Preston spends the second half of class doing the flowing practice of tai chi chih. She turns lights down low, puts on soft background music and then moves methodically through various movements.

Though exceptionally graceful and calm, Preston is surprisingly easy to mimic. She announces the moves by name — Bird Flaps Its Wings, Around the Platter, Bass Drum and Daughter on the Mountaintop.

Afterward, Preston and her students sit in a circle of chairs set up before the start of class.

They plant their feet on the floor and close their eyes while Preston shares inspirational words and ideas for more balanced living.

It’s an experience Williams said she can’t get anywhere else.

“I feel a calm on the deepest level,” she said. “There’s nothing that calms like tai chi.

“Yoga is good, but tai chi is excellent.”

Resources

Find a class: Beth Preston of Snohomish teaches weekly tai chi chih classes at the YMCAs in Marysville (360-653-9622) Mill Creek (425-337-0123; www.ymca-snoco.org), at the Laughing Buddha Yoga Studio in Mill Creek (206-617-1672; laughingbuddhayogastudio.com) and through ArtsNow in Edmonds (425-640-1243; edcc.edu/artsnow). Go to harmony-arts.com to learn more about Preston.

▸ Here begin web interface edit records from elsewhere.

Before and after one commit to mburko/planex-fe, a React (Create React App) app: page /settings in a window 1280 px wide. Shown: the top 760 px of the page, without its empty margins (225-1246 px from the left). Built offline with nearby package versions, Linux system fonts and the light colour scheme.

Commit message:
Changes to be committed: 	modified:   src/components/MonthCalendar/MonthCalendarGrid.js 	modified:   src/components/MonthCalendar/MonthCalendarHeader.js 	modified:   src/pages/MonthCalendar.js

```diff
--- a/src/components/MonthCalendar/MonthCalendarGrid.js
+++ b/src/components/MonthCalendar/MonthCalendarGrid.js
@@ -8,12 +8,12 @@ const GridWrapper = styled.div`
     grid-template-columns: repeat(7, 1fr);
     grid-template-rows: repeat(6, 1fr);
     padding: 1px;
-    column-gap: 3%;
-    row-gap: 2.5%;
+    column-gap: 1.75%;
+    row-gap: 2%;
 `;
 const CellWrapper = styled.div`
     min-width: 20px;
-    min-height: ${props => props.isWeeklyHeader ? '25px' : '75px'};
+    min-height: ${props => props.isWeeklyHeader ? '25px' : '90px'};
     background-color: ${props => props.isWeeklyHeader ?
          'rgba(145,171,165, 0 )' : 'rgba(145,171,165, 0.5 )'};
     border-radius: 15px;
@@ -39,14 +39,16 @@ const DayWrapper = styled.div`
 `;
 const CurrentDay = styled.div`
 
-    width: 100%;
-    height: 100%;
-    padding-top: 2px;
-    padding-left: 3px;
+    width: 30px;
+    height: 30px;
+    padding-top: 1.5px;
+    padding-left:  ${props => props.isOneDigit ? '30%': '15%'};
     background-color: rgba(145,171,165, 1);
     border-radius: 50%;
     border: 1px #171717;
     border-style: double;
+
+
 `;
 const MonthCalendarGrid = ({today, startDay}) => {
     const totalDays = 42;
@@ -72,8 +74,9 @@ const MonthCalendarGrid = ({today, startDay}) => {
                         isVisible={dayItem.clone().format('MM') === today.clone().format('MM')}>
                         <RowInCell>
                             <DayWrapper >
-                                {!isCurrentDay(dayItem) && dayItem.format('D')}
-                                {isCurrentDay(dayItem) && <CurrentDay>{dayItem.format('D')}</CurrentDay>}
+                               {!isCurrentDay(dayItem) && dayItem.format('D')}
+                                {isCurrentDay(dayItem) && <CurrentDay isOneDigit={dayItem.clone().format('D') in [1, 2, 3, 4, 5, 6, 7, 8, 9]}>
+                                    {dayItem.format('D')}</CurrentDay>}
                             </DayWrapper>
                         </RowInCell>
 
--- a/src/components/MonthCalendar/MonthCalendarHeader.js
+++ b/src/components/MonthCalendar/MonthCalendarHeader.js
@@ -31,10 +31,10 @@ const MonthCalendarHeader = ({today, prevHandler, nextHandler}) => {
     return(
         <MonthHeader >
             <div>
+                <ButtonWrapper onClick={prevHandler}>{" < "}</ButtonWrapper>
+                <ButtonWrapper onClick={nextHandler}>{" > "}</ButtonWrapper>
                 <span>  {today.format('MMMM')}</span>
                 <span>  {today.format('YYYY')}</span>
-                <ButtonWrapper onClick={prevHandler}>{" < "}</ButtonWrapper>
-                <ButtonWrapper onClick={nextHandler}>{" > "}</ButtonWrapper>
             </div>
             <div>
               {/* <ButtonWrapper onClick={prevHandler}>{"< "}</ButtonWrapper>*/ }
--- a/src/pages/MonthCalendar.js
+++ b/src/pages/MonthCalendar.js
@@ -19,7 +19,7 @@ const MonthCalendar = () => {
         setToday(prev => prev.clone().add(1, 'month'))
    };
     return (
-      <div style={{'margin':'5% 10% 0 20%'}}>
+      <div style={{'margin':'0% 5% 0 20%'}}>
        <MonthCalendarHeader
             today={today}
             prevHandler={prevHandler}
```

Learn more: Go to www.taichichih.org to learn more about the practice of tai chi chih and to find other local accredited instructors.

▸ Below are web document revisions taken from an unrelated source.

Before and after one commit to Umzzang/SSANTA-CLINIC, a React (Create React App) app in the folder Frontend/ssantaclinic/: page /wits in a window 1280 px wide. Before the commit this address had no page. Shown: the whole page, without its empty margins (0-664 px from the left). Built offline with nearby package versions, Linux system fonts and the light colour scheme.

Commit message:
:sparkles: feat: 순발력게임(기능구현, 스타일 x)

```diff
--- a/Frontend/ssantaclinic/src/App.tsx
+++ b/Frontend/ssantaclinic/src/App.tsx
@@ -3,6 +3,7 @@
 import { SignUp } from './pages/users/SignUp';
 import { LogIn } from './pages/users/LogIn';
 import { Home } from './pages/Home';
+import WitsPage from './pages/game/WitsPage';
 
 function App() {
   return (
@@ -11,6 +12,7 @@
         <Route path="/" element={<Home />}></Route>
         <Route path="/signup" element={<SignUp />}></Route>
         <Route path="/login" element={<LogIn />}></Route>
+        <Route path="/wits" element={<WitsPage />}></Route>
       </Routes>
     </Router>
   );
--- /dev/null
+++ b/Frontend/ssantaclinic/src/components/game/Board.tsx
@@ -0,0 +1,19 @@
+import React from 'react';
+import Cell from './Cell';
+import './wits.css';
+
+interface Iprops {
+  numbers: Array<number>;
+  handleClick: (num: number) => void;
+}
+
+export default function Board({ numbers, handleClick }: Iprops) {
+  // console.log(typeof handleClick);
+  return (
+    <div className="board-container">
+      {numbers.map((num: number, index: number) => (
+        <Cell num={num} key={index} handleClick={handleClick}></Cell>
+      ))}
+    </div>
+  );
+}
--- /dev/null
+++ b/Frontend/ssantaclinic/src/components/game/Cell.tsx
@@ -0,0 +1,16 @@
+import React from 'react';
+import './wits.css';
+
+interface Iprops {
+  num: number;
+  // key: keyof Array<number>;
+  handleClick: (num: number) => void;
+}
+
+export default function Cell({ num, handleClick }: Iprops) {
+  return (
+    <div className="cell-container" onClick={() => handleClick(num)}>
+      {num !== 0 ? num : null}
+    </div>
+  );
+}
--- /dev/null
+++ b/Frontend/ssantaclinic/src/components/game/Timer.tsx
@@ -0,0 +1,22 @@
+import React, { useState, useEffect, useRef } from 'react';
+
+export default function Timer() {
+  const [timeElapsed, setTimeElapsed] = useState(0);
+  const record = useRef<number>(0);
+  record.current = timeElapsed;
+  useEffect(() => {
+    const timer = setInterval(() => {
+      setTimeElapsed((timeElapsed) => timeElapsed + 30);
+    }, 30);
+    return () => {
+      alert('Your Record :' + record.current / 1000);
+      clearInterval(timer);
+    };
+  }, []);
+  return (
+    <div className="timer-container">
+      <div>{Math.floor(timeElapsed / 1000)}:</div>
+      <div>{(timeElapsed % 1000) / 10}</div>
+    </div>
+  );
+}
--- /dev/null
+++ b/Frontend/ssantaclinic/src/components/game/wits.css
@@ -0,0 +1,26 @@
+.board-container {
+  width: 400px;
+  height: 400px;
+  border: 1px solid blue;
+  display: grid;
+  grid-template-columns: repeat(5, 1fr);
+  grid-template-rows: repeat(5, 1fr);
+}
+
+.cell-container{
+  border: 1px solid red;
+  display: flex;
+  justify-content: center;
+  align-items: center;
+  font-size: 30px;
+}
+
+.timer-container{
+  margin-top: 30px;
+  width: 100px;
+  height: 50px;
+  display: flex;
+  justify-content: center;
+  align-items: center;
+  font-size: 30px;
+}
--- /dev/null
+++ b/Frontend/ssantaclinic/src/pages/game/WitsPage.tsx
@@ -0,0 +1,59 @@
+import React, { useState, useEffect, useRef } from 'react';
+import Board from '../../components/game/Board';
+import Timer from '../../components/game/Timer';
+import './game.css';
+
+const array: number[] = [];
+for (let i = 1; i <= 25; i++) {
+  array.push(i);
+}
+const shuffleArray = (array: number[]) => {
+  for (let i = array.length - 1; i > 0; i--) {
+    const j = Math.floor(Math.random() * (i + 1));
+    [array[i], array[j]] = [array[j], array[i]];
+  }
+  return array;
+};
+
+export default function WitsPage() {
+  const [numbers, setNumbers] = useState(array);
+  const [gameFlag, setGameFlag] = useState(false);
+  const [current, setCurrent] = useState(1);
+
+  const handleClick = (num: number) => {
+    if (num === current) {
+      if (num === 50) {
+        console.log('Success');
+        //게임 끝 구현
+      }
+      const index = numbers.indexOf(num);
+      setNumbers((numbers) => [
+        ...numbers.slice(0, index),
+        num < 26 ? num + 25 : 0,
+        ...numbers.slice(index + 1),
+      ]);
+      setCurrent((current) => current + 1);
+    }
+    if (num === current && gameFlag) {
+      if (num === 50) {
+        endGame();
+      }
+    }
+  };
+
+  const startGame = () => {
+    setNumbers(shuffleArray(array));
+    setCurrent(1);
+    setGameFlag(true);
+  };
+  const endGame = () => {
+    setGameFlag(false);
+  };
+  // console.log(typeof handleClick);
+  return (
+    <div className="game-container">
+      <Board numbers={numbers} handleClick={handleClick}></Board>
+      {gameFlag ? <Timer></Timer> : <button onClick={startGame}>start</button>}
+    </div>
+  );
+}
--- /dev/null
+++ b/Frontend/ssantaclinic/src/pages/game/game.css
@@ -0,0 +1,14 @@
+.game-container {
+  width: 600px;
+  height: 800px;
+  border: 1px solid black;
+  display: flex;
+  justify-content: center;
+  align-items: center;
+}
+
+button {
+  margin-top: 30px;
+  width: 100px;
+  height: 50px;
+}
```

Talk to us

> Give us your news tips.

> Send us a letter to the editor.

> More Herald contact information.

More in Life

Music, theater and more: What’s happening in Snohomish County

This weekend, enjoy live music by the beach in Mukilteo, see a free movie in Everett or take in short plays in Edmonds.

Pleasant and progressive, Oslo puts its people first

Every time I come to Norway, I’m fascinated by their experiment in big government, and how little people are bothered by high taxes.

My Apple Vacations voucher doesn’t work! Can I get a refund?

A travel advisor offers Cathy Balsewich an expried $200 credit at a hotel in the Turks and Caicos. Who is responsible?

Dresden detour: Spend a day strolling this vibrant, historic German city

While its streets paint a portrait of its highest highs and lowest lows, Dresden today is in an era of cultural rebirth.

Show, don’t tell: Mindful parents set kids up to learn through experiences

How might the decisions I make for my children today set the stage for their skills, knowledge and attitudes as adults?

Homeowner Ryan Anderson sits on the bunk beds in the ferry quarters at Ferry Cove, the latest feature in the 5-bedroom waterfront vacation rental in Clinton. (Ryan Berry / The Herald)
This Whidbey rental is like walking onto a state ferry

This 5-bedroom beachfront Airbnb has rooms patterned after “The Parent Trap,” “The African Queen” and the ferry Tokitae.

Photo Credit: Erik Kabik Photography/ erikkabik.com
Music, theater and more: What’s happening in Snohomish County

Everett’s Music at the Marina kicks off with Nite Wave tonight, and Harry Connick Jr. comes to Chateau Ste. Michelle this weekend.

Snohomish County PUD takes risk of wildfires seriously. You should, too.

Already this summer, wildfires have burned acres of timber in Spokane, Yakima, Chelan and British Columbia.

A real moose would gobble up your garden. Not this life-sized replica.

This zinc figure, which sold for $3,328 at auction, might even spook other wild creatures keen on eating your plants.

Great Plant Pick: Smooth hydrangea

known as smooth hydrangea or hydrangea arborescens ‘Annabelle’… Continue reading

Beautiful Pink and Blue Hydrangea Flowers in the Garden on Sunny Summer Day
Take your summer garden to new heights with long-blooming hydrangeas

Old-fashioned mopheads and lacecaps abound, but newer cultivars bloom more and longer. Here’s how to shop for these shrubs.

Fallen soldiers are remembered during the Fourth of July parade in downtown Everett, Washington, on Tuesday, July 4, 2023. (Annie Barker / The Herald)
Music, theater and more: What’s happening in Snohomish County

Take in the Fourth of July in all it’s star-spangled glory, then catch country artists in Monroe and a boys chorus in Edmonds.

Support local journalism

If you value local news, make a gift now to support the trusted journalism you get in The Daily Herald. Donations processed in this system are not tax deductible.